The widow tossed her only signs of independence into the collection basket, but she maintained her complete dependence on God and neighbour. Her example of faith is grounded in the love of God: her love for God and God’s love for her. She was a steward and not an owner of her meagre possessions. This poor widow teaches us that dependence, far from being oppressive and depressive, can really lead to a life lived in deep joy and profound gratitude.

Charity in truth
Four brief sections from Benedict XVI’s encyclical letter Caritas in Veritate merit our careful reflection and meditation this week.
1. The search for love and truth is purified and liberated by Jesus Christ from the impoverishment that our humanity brings to it, and he reveals to us in all its fullness the initiative of love and the plan for true life that God has prepared for us. In Christ, charity in truth becomes the Face of his Person, a vocation for us to love our brothers and sisters in the truth of his plan. Indeed, he himself is the Truth (cf. John 14:6).
23. The mere fact of emerging from economic backwardness, though positive in itself, does not resolve the complex issues of human advancement, neither for the countries that are spearheading such progress, nor for those that are already economically developed, nor even for those that are still poor, which can suffer not just through old forms of exploitation, but also from the negative consequences of a growth that is marked by irregularities and imbalances.

42. For a long time it was thought that poor peoples should remain at a fixed stage of development, and should be content to receive assistance from the philanthropy of developed peoples. Paul VI strongly opposed this mentality in Populorum Progressio.

Today the material resources available for rescuing these peoples from poverty are potentially greater than before, but they have ended up largely in the hands of people from developed countries, who have benefited more from the liberalization that has occurred in the mobility of capital and labor.

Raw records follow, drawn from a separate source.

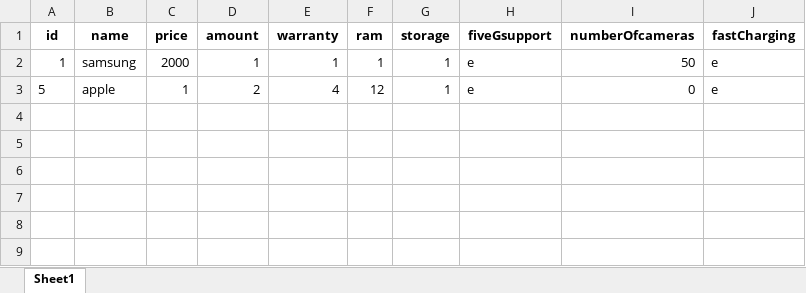
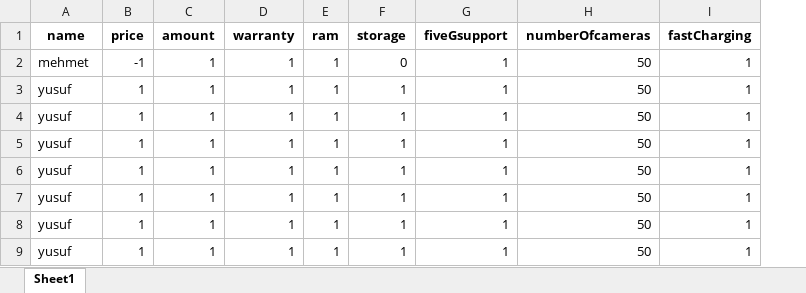
Before and after one commit to YusufOztoprak/Online_Shopping, an Excel workbook: pythonProject5/telefon_urunleri.xlsx, sheet Sheet1, drawn as a sheet; values as stored, in another font and other column widths than the file's, no borders; removed rows and columns are numbered as before the commit, all else as after; the diff names each change by its address in the sheet, - before the commit and + after, or states it on an @@ line.

```diff
--- a/pythonProject5/telefon_urunleri.xlsx (sheet Sheet1)
+++ b/pythonProject5/telefon_urunleri.xlsx (sheet Sheet1)
-column A (id), row 2: 1
+row 2: mehmet | -1 | 1 | 1 | 1 | 0 | 1 | 50 | 1
-A3 (name): samsung
+A3 (name): yusuf
-B3 (price): 2000
+B3 (price): 1
-G3 (fiveGsupport): e
+G3 (fiveGsupport): 1
-I3 (fastCharging): e
+I3 (fastCharging): 1
-row 3: 5 | apple | 1 | 2 | 4 | 12 | 1 | e | 0 | e
+row 4: yusuf | 1 | 1 | 1 | 1 | 1 | 1 | 50 | 1
+row 5: yusuf | 1 | 1 | 1 | 1 | 1 | 1 | 50 | 1
+row 6: yusuf | 1 | 1 | 1 | 1 | 1 | 1 | 50 | 1
+row 7: yusuf | 1 | 1 | 1 | 1 | 1 | 1 | 50 | 1
+row 8: yusuf | 1 | 1 | 1 | 1 | 1 | 1 | 50 | 1
+row 9: yusuf | 1 | 1 | 1 | 1 | 1 | 1 | 50 | 1
```
Also changed, not shown: 1 other file.
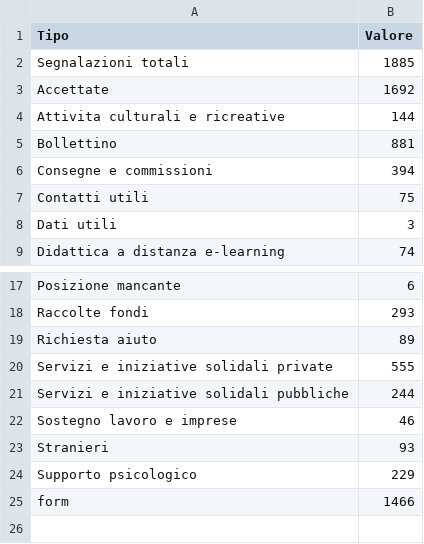
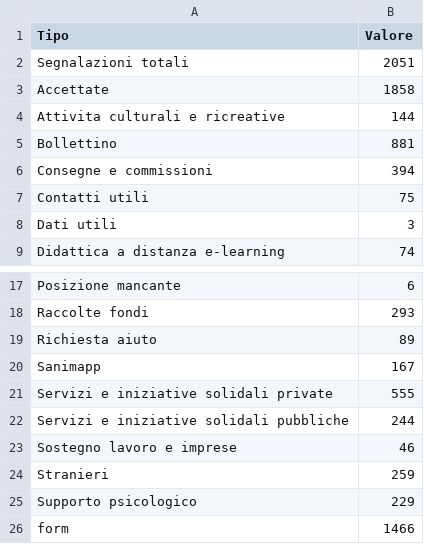
Before and after one commit to emergenzeHack/europehelp.info_data, a CSV file: statisticheSegnalazioni.csv, drawn as a sheet; only a part is shown, gaps mark what is left out.

Commit message:
Aggiorno statistiche sulle segnalazioni

```diff
--- a/statisticheSegnalazioni.csv
+++ b/statisticheSegnalazioni.csv
@@ -1,4 +1,4 @@
 Tipo,Valore
-Segnalazioni totali,1885
-Accettate,1692
+Segnalazioni totali,2051
+Accettate,1858
 Attivita culturali e ricreative,144
@@ -19,2 +19,3 @@ Raccolte fondi,293
 Richiesta aiuto,89
+Sanimapp,167
 Servizi e iniziative solidali private,555
@@ -22,3 +23,3 @@ Servizi e iniziative solidali pubbliche,244
 Sostegno lavoro e imprese,46
-Stranieri,93
+Stranieri,259
 Supporto psicologico,229
```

The world-wide diffusion of forms of prosperity should not therefore be held up by projects that are self-centred, protectionist or at the service of private interests.
75. While the poor of the world continue knocking on the doors of the rich, the world of affluence runs the risk of no longer hearing those knocks, on account of a conscience that can no longer distinguish what is human. God reveals man to himself; reason and faith work hand in hand to demonstrate to us what is good, provided we want to see it; the natural law, in which creative Reason shines forth, reveals our greatness, but also our wretchedness insofar as we fail to recognize the call to moral truth.
Fr. Thomas Rosica, CSB
CEO, Salt and Light Catholic Media Foundation

Friday, October 26, 2012

Badaliyya: Fatiha

Badaliyya 004: Fatiha 

Fr. Louis Massignon’s clear message to the BADALIYYA movement is to effect peaceful relations and reconciliation with those of other faith traditions.  To achieve this, we must begin by opening our own minds and hearts to conquer our fear of differences.

Fr. Massignon spoke often of the need to “cross over” to the “other”, to learn their language, study their beliefs, practices and culture as the beginning of mutual respect and understanding. In the process of learning to truly know others, from the inside out so to speak, we find that our own values and belief systems become more defined and clear.

Our faith experience is enhanced rather than diminished. The goal of “substitutionary prayer” of “Badaliya” is to see the face of Christ in every human person and learn to love them as Christ loves us.

As Christians we are challenged to overcome centuries of misinformation and prejudice that we have sometimes even unconsciously absorbed.

In one of his books the Fransiscan Fr. Giulio Basetti-Sani writes about his own journey of studying the condemning writings of the scholars of his time about Islam and Muhammad and approaching Louis Massignon with those ideas. He wrote:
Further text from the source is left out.